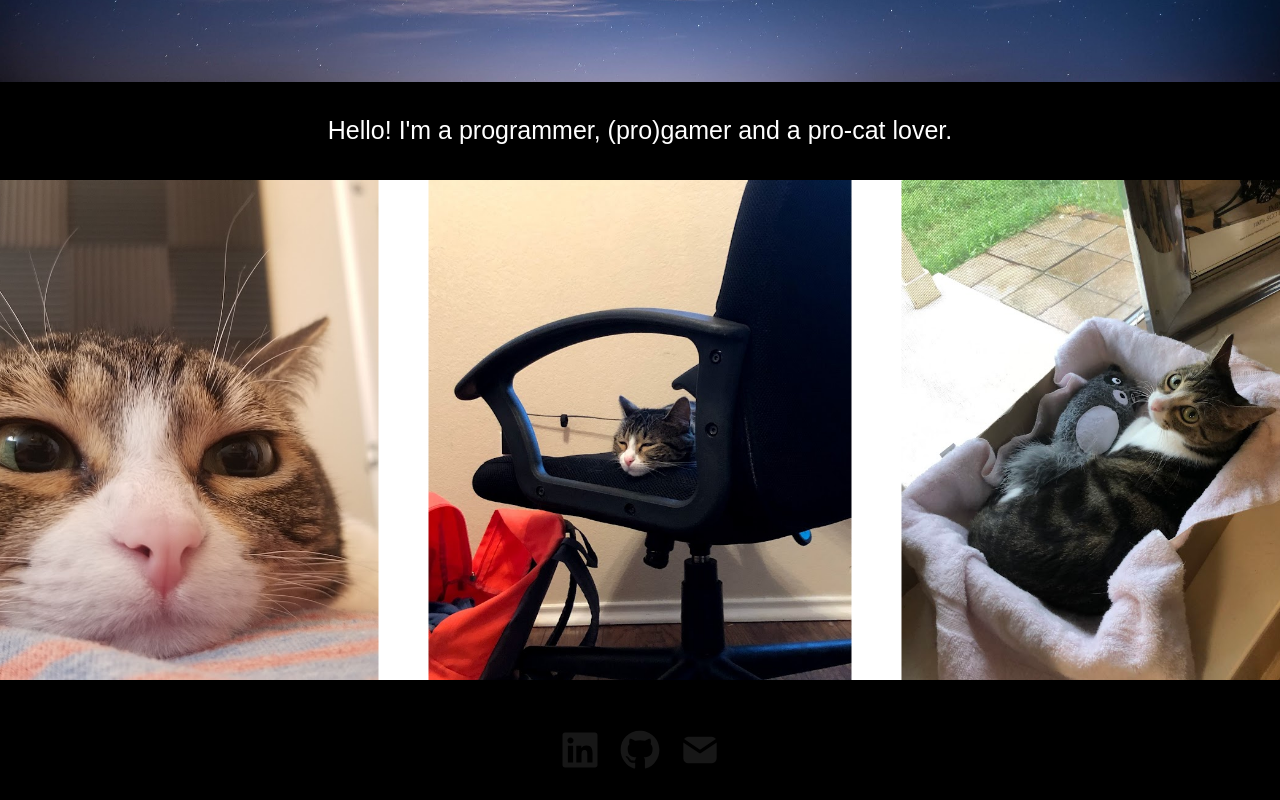
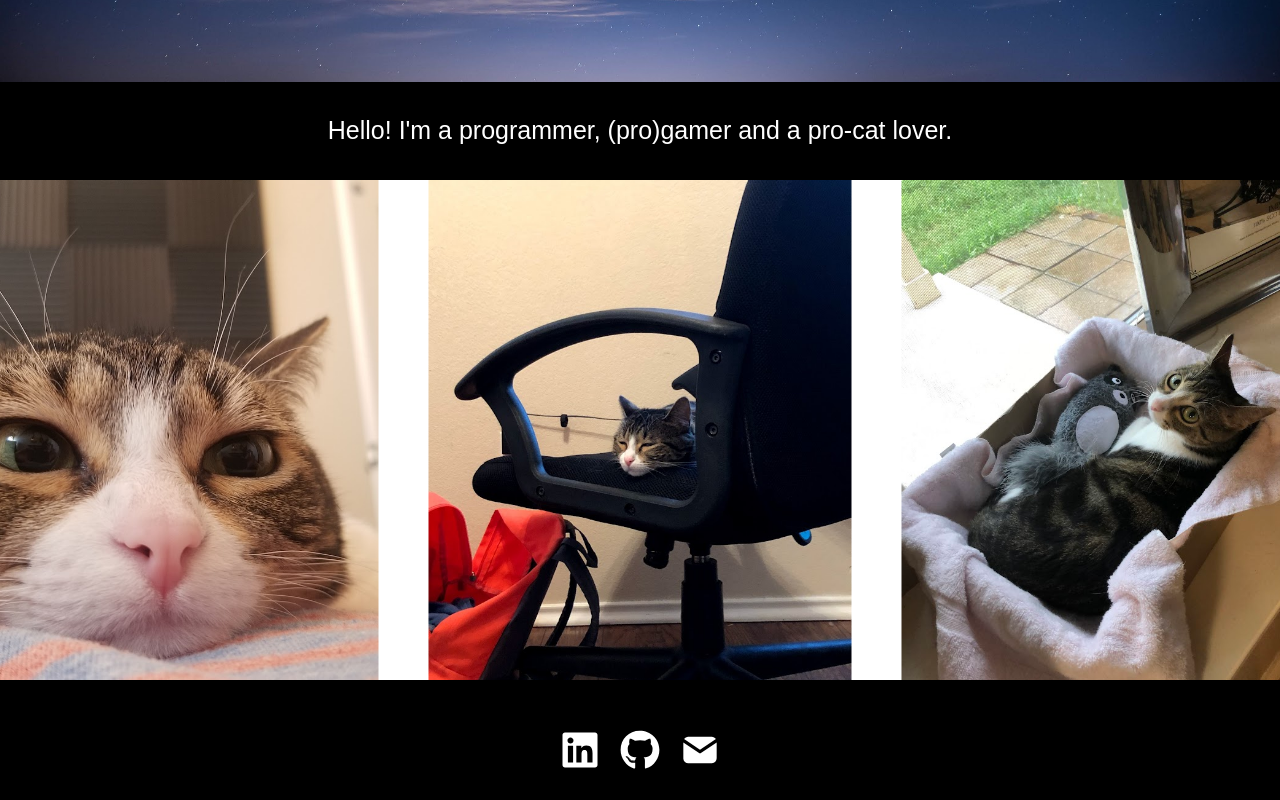
Before and after one commit to SokuDayo/sota-nextjs, a Next.js app: page / in a window 1280 px wide. Shown: the part 718-1518 px from the top of the page. Built offline with nearby package versions, Linux system fonts and the light colour scheme.

Commit message:
Changed styles

```diff
--- a/styles/footer.css
+++ b/styles/footer.css
@@ -10,4 +10,5 @@
 .footer-img {
     font-size: 40px;
     margin: 10px;
+    color: white;
 }
--- a/styles/homepage.css
+++ b/styles/homepage.css
@@ -34,3 +34,9 @@
 .about-container h2 {
     font-size: 25px;
 }
+
+@media only screen and (max-width: 700) {
+    .hero-container h1 {
+        color: white;
+    }
+}
```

### PROBLEM DETAILS
If a line in the listing holds the word "homepage", list that line.

### EXERCISE RESULT
--- a/styles/homepage.css
+++ b/styles/homepage.css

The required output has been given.